# [DATA SHOWN]
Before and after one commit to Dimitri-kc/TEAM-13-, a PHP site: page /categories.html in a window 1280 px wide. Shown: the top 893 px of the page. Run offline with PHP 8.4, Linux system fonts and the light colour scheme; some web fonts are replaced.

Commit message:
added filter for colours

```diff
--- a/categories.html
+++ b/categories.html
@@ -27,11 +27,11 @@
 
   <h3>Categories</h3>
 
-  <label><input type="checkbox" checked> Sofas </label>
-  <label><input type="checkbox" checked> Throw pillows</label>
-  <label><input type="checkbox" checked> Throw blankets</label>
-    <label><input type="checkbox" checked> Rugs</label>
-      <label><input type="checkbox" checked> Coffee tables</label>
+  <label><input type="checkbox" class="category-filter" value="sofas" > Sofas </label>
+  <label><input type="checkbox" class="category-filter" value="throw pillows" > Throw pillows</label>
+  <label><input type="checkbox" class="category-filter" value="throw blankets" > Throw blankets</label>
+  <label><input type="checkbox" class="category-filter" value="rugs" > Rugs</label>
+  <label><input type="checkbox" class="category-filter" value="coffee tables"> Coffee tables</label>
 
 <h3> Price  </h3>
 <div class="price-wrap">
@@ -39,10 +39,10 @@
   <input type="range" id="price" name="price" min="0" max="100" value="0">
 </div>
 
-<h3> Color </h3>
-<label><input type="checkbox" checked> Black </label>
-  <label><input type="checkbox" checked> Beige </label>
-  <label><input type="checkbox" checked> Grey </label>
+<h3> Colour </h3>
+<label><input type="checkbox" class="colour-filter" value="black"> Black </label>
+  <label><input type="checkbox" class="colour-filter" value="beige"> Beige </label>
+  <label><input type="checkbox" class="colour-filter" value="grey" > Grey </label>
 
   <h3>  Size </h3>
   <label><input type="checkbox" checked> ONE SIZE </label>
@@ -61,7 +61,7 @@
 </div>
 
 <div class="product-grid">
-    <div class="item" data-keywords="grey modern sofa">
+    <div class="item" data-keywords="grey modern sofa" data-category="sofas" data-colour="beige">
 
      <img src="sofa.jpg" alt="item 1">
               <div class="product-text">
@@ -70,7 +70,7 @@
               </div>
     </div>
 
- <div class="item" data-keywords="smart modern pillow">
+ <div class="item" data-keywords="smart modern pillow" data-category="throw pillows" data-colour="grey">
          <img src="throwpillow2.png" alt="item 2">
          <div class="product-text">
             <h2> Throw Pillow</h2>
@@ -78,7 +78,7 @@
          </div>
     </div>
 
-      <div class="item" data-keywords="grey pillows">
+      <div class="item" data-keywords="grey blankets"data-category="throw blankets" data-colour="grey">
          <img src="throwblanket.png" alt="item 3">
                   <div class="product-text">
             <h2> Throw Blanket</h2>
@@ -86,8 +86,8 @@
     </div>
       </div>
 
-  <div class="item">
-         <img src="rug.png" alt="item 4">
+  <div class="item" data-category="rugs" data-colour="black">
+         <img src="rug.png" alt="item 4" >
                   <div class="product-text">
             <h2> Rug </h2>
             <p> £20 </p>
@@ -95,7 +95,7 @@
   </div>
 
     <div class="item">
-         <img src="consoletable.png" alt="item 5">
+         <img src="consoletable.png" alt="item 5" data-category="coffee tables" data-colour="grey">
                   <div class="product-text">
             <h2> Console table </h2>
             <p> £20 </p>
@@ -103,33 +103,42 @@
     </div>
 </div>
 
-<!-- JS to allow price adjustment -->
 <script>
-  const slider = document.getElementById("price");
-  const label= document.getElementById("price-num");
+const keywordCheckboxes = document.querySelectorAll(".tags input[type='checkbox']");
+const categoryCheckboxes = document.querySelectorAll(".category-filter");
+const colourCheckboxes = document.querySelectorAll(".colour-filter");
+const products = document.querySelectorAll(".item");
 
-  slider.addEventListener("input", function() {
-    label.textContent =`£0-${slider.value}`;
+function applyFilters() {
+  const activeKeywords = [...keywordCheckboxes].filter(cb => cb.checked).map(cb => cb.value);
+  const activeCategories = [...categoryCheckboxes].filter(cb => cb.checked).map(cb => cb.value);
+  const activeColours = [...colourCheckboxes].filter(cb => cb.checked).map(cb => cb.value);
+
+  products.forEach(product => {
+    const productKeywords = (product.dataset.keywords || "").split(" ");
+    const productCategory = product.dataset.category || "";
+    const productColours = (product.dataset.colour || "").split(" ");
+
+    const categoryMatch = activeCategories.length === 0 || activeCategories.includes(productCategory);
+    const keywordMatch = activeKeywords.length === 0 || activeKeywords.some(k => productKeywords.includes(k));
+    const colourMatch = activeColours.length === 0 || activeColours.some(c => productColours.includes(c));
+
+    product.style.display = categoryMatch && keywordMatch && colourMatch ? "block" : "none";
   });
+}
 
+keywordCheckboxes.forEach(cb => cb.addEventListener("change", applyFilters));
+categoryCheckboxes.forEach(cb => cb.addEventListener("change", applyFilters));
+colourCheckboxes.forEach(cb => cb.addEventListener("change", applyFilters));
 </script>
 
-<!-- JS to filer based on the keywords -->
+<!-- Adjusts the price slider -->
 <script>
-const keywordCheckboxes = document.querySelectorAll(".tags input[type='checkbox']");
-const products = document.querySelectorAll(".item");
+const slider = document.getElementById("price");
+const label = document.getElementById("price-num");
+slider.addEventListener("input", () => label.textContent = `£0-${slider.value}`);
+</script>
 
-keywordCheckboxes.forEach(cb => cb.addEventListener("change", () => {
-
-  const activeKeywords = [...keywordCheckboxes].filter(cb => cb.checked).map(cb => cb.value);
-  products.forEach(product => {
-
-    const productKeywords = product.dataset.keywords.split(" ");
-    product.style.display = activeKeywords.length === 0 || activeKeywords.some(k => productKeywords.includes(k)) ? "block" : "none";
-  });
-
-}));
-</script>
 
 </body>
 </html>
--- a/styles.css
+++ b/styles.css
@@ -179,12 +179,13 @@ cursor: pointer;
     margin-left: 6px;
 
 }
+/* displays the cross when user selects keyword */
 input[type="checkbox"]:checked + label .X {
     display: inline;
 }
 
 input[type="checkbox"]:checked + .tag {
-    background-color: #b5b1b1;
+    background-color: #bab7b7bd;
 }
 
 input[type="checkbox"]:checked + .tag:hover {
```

# [TASK OBJECTIVE]
Using the entries above, copy out all lines that contain the string "script".

# [EXERCISE SOLUTION]
 <script>
 </script>
 <script>
+</script>
-</script>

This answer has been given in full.